§ Exercise directions: Extract each line from the entries below that has the string "RESOLVED" in it.

** Opening Source information block **

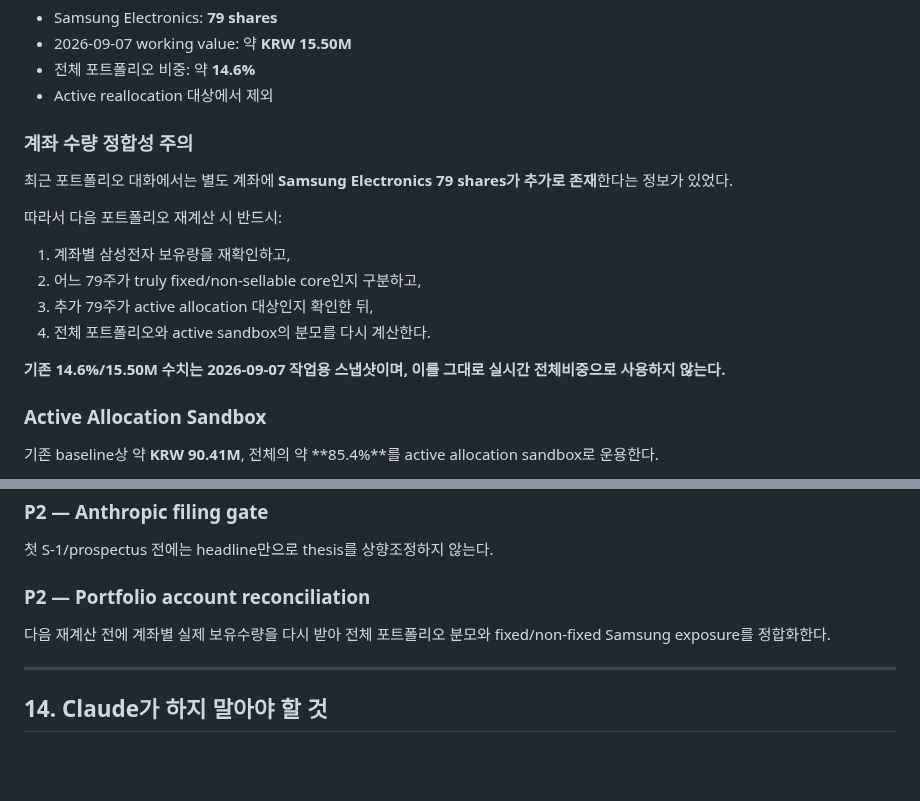
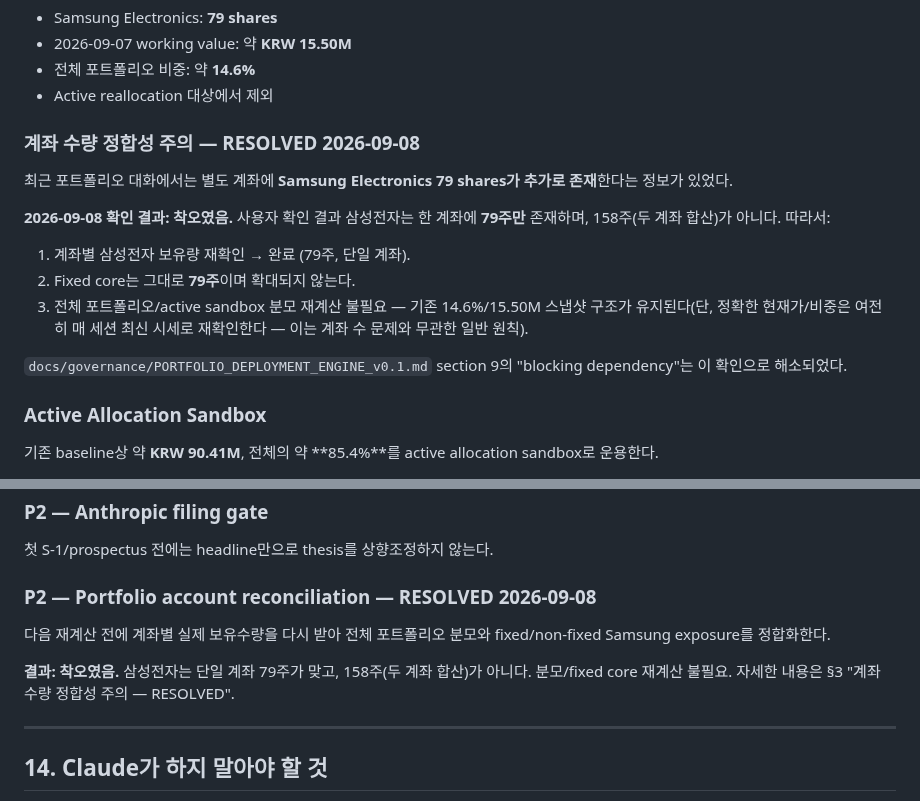
Before and after one commit to chayobi03-cyber/investment, a Markdown page: docs/governance/CLAUDE_HANDOVER_2026-09-08.md, 2 parts joined by grey strips. Drawn GitHub-style; blank space fills up the shorter version.

```diff
--- a/docs/governance/CLAUDE_HANDOVER_2026-09-08.md
+++ b/docs/governance/CLAUDE_HANDOVER_2026-09-08.md
@@ -126,18 +126,17 @@ Git Commit? YES / NO
 - 전체 포트폴리오 비중: 약 **14.6%**
 - Active reallocation 대상에서 제외
 
-### 계좌 수량 정합성 주의
+### 계좌 수량 정합성 주의 — RESOLVED 2026-09-08
 
 최근 포트폴리오 대화에서는 별도 계좌에 **Samsung Electronics 79 shares가 추가로 존재**한다는 정보가 있었다.
 
-따라서 다음 포트폴리오 재계산 시 반드시:
+**2026-09-08 확인 결과: 착오였음.** 사용자 확인 결과 삼성전자는 한 계좌에 **79주만** 존재하며, 158주(두 계좌 합산)가 아니다. 따라서:
 
-1. 계좌별 삼성전자 보유량을 재확인하고,
-2. 어느 79주가 truly fixed/non-sellable core인지 구분하고,
-3. 추가 79주가 active allocation 대상인지 확인한 뒤,
-4. 전체 포트폴리오와 active sandbox의 분모를 다시 계산한다.
+1. 계좌별 삼성전자 보유량 재확인 → 완료 (79주, 단일 계좌).
+2. Fixed core는 그대로 **79주**이며 확대되지 않는다.
+3. 전체 포트폴리오/active sandbox 분모 재계산 불필요 — 기존 14.6%/15.50M 스냅샷 구조가 유지된다(단, 정확한 현재가/비중은 여전히 매 세션 최신 시세로 재확인한다 — 이는 계좌 수 문제와 무관한 일반 원칙).
 
-**기존 14.6%/15.50M 수치는 2026-09-07 작업용 스냅샷이며, 이를 그대로 실시간 전체비중으로 사용하지 않는다.**
+`docs/governance/PORTFOLIO_DEPLOYMENT_ENGINE_v0.1.md` section 9의 "blocking dependency"는 이 확인으로 해소되었다.
 
 ### Active Allocation Sandbox
 
@@ -582,9 +581,11 @@ Market State
 
 첫 S-1/prospectus 전에는 headline만으로 thesis를 상향조정하지 않는다.
 
-### P2 — Portfolio account reconciliation
+### P2 — Portfolio account reconciliation — RESOLVED 2026-09-08
 
 다음 재계산 전에 계좌별 실제 보유수량을 다시 받아 전체 포트폴리오 분모와 fixed/non-fixed Samsung exposure를 정합화한다.
+
+**결과: 착오였음.** 삼성전자는 단일 계좌 79주가 맞고, 158주(두 계좌 합산)가 아니다. 분모/fixed core 재계산 불필요. 자세한 내용은 §3 "계좌 수량 정합성 주의 — RESOLVED".
 
 ---
 
```
Also changed, not shown: docs/governance/PORTFOLIO_DEPLOYMENT_ENGINE_v0.1.md (+12 -9 lines).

** Closing Source information block **

§ Output of the exercise:
+### 계좌 수량 정합성 주의 — RESOLVED 2026-09-08
+### P2 — Portfolio account reconciliation — RESOLVED 2026-09-08
+**결과: 착오였음.** 삼성전자는 단일 계좌 79주가 맞고, 158주(두 계좌 합산)가 아니다. 분모/fixed core 재계산 불필요. 자세한 내용은 §3 "계좌 수량 정합성 주의 — RESOLVED".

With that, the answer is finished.